A queen eats the heart of a sea monster in order to magically bear a child. A vain king’s attempts to seduce a beautiful young woman are manipulated by a pair of elderly sisters. A father’s obsession with an enormous flea brings his own daughter to ruin. These three fairy tales, all originally adapted by 17th century Italian courtier Giambattista Basile, form the basis for Tale of Tales: a dark fantasy feature by director Matteo Garrone (Gomorrah).
Fairy tales have formed the basis for fantasy cinema throughout the history of the film medium, with varying degrees of success. To his credit Garrone nails the dark, macabre tone of the early fairy tales, with a film that is regularly unsettling and knowingly bleak, and which combines moments of gothic horror with an absurd and knowing wit. He also cleverly shoots the film in and around genuine medieval castles across Italy, all of which are sumptuously shot by cinematographer Peter Suschitzky. The costumes and production design are equally enticing, transforming Tale of Tales into an impressive feast for the eyes.
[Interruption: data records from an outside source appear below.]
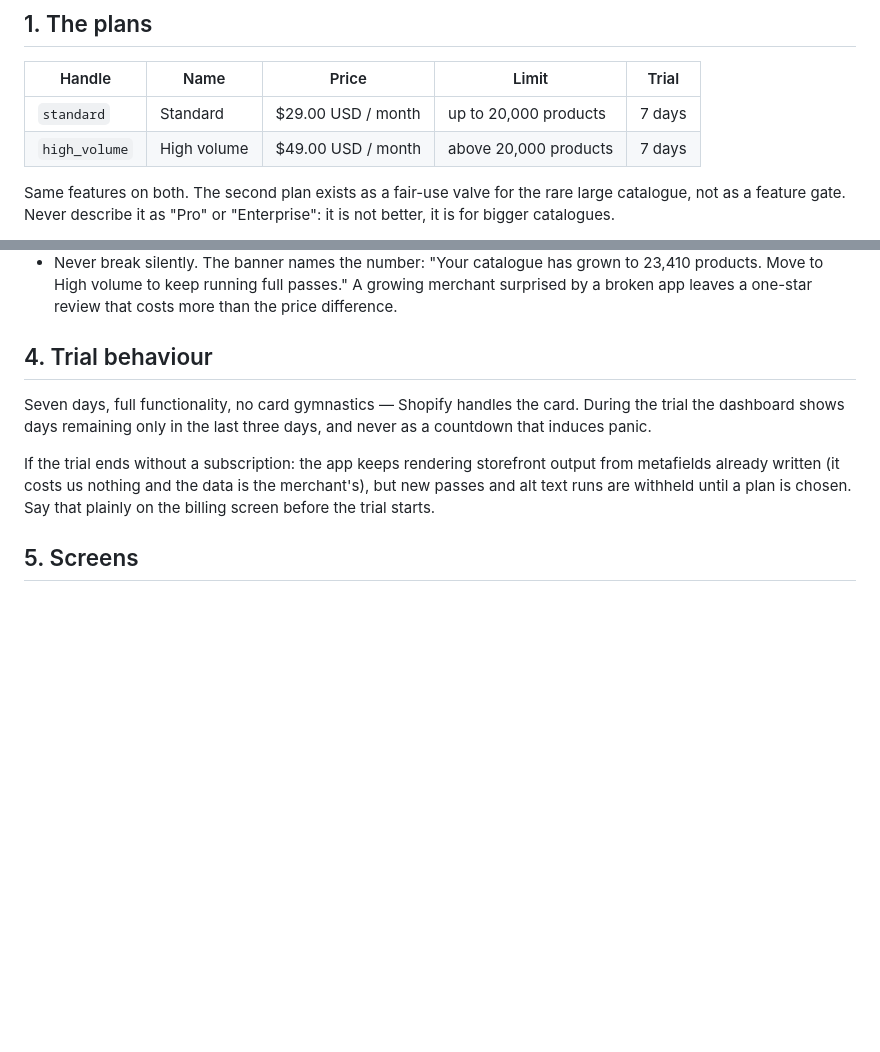
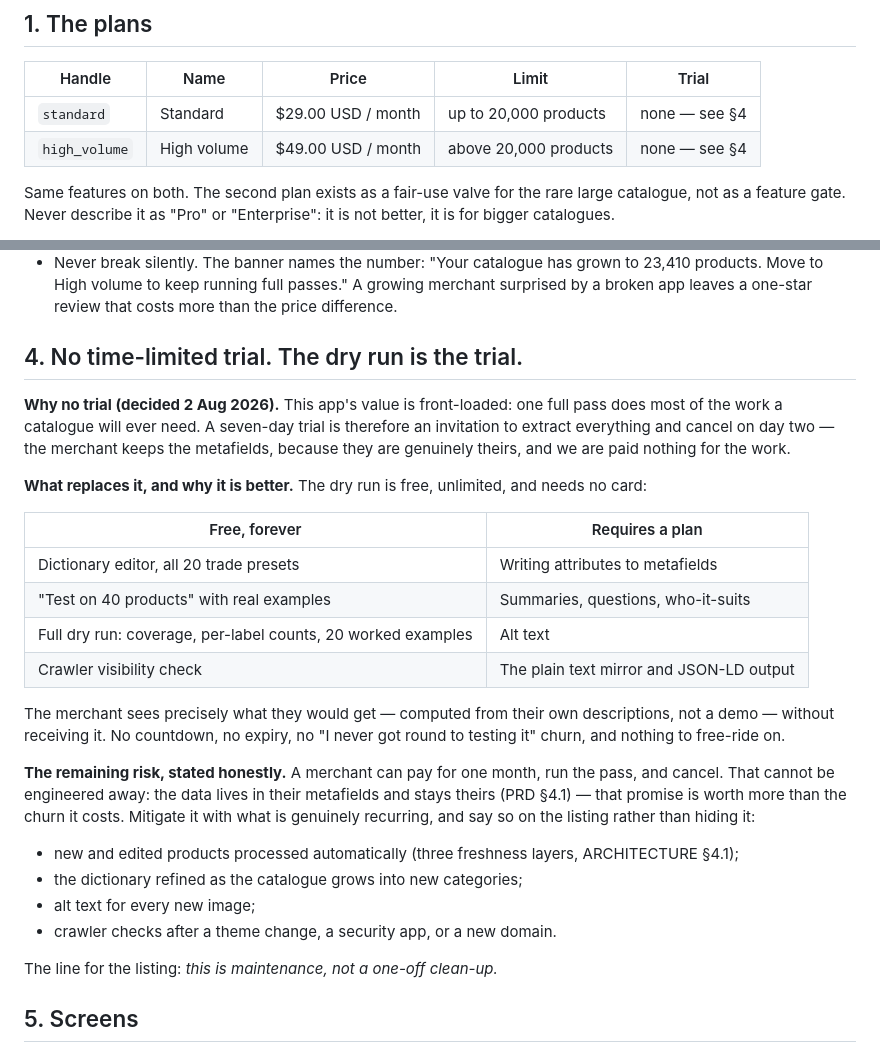
Before and after one commit to kazgool/ai-visibility-shopify, a Markdown page: _shopify/BILLING-SPEC.md, 2 parts joined by grey strips. Drawn GitHub-style; blank space fills up the shorter version.

```diff
--- a/_shopify/BILLING-SPEC.md
+++ b/_shopify/BILLING-SPEC.md
@@ -8,8 +8,8 @@ Build brief. Written 2 August 2026. Companion to `PRD.md` §6.
 
 | Handle | Name | Price | Limit | Trial |
 |---|---|---|---|---|
-| `standard` | Standard | $29.00 USD / month | up to 20,000 products | 7 days |
-| `high_volume` | High volume | $49.00 USD / month | above 20,000 products | 7 days |
+| `standard` | Standard | $29.00 USD / month | up to 20,000 products | none — see §4 |
+| `high_volume` | High volume | $49.00 USD / month | above 20,000 products | none — see §4 |
 
 Same features on both. The second plan exists as a fair-use valve for the
 rare large catalogue, not as a feature gate. Never describe it as "Pro" or
@@ -56,17 +56,41 @@ What we never do:
   passes." A growing merchant surprised by a broken app leaves a one-star
   review that costs more than the price difference.
 
-## 4. Trial behaviour
+## 4. No time-limited trial. The dry run is the trial.
 
-Seven days, full functionality, no card gymnastics — Shopify handles the
-card. During the trial the dashboard shows days remaining only in the last
-three days, and never as a countdown that induces panic.
+**Why no trial (decided 2 Aug 2026).** This app's value is front-loaded:
+one full pass does most of the work a catalogue will ever need. A seven-day
+trial is therefore an invitation to extract everything and cancel on day
+two — the merchant keeps the metafields, because they are genuinely theirs,
+and we are paid nothing for the work.
 
-If the trial ends without a subscription: the app keeps rendering
-storefront output from metafields already written (it costs us nothing and
-the data is the merchant's), but new passes and alt text runs are
-withheld until a plan is chosen. Say that plainly on the billing screen
-before the trial starts.
+**What replaces it, and why it is better.** The dry run is free, unlimited,
+and needs no card:
+
+| Free, forever | Requires a plan |
+|---|---|
+| Dictionary editor, all 20 trade presets | Writing attributes to metafields |
+| "Test on 40 products" with real examples | Summaries, questions, who-it-suits |
+| Full dry run: coverage, per-label counts, 20 worked examples | Alt text |
+| Crawler visibility check | The plain text mirror and JSON-LD output |
+
+The merchant sees precisely what they would get — computed from their own
+descriptions, not a demo — without receiving it. No countdown, no expiry,
+no "I never got round to testing it" churn, and nothing to free-ride on.
+
+**The remaining risk, stated honestly.** A merchant can pay for one month,
+run the pass, and cancel. That cannot be engineered away: the data lives in
+their metafields and stays theirs (PRD §4.1) — that promise is worth more
+than the churn it costs. Mitigate it with what is genuinely recurring, and
+say so on the listing rather than hiding it:
+
+- new and edited products processed automatically (three freshness layers,
+  ARCHITECTURE §4.1);
+- the dictionary refined as the catalogue grows into new categories;
+- alt text for every new image;
+- crawler checks after a theme change, a security app, or a new domain.
+
+The line for the listing: *this is maintenance, not a one-off clean-up.*
 
 ## 5. Screens
 
```
Also changed, not shown: _shopify/DESIGN-BRIEF.md (+56 -1 lines).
The first story sees a king (John C. Reilly) and queen (Salma Hayek) crave a child so desperately that they consult a necromancer (Franco Pistoni) to achieve their dream via supernatural means. He has the king defeat a sea monster – dying in the process – before having a virgin cook the beast’s heart, and the queen to eat that heart until there is no more. Both the queen and the virgin fall pregnant, and sixteen years later she struggles to separate the twin boys when they finally meet. It feels a slightly muddled storyline, particularly in its final act which is understated enough to be very slightly confusing. Reilly’s role is frustratingly brief, although Hayek delivers a strong performance throughout.
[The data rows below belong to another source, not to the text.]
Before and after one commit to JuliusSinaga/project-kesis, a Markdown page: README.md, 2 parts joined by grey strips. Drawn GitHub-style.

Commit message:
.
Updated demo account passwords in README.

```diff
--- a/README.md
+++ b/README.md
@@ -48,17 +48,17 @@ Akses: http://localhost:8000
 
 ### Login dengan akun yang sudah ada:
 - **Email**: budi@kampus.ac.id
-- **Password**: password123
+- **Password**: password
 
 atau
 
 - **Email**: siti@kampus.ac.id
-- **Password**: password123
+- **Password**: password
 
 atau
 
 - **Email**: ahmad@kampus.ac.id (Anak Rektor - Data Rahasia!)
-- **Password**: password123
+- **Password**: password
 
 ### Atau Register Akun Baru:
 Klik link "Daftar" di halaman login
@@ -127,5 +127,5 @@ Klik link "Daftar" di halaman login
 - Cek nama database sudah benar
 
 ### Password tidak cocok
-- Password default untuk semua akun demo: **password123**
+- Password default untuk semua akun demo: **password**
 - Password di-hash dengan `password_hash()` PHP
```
By comparison the second storyline feels oddly undercooked. Vincent Cassel plays a laviscious king who spies a singing girl in the distance and dedicates himself to wooing her. He does not realise that she is actually an old woman, and when he arrives to woo her she tricks him into still believing her to be young. There is plenty that happens beyond that point, including magic, a wedding, and easily the film’s most graphic horror sequence, but it all feels oddly trunctated and left on the table. It feels like the potential of a story, rather than a fully-fledged tale in its own right.
The third sequence sees yet another king (the always engaging Toby Jones) abandoning his daughter after growing obsessed with a flea. When the flea grows to the size of a cow he becomes even more obsessed, bringing both his daughter’s life and his own to ruin. Of the three, this third storyline feels like the most accomplished and satisfying. Part of that comes down to the clarity of its ending: this is the only storyline to actually come to a definitive and clear conclusion, with the other two remaining remarkably vague and abrupt.
Sadly, and despite both beautiful imagery and some exceptional scenes, Tale of Tales collapses in the editing. At 133 minutes it is easily more than half an hour too long, with numerous extraneous or meandering scenes dragging the pace to an apparent standstill. Garrone also makes the mistake of swapping back and forth between the three stories as the film goes on. There is no real need to do so – they do not share characters between them, or interrelate in any significant fashion – and the constant jumping back and forth simply renders the film a little confusing. A tighter edit, and an anthology structure where each story plays out separately and in turn, would have resulted in a much stronger production altogether.
There is worth in Tale of Tales, but it is ultimately a hugely frustrating experience. A great film is buried inside what plays out on the screen, but unfortunately in this case its director failed to nail it down.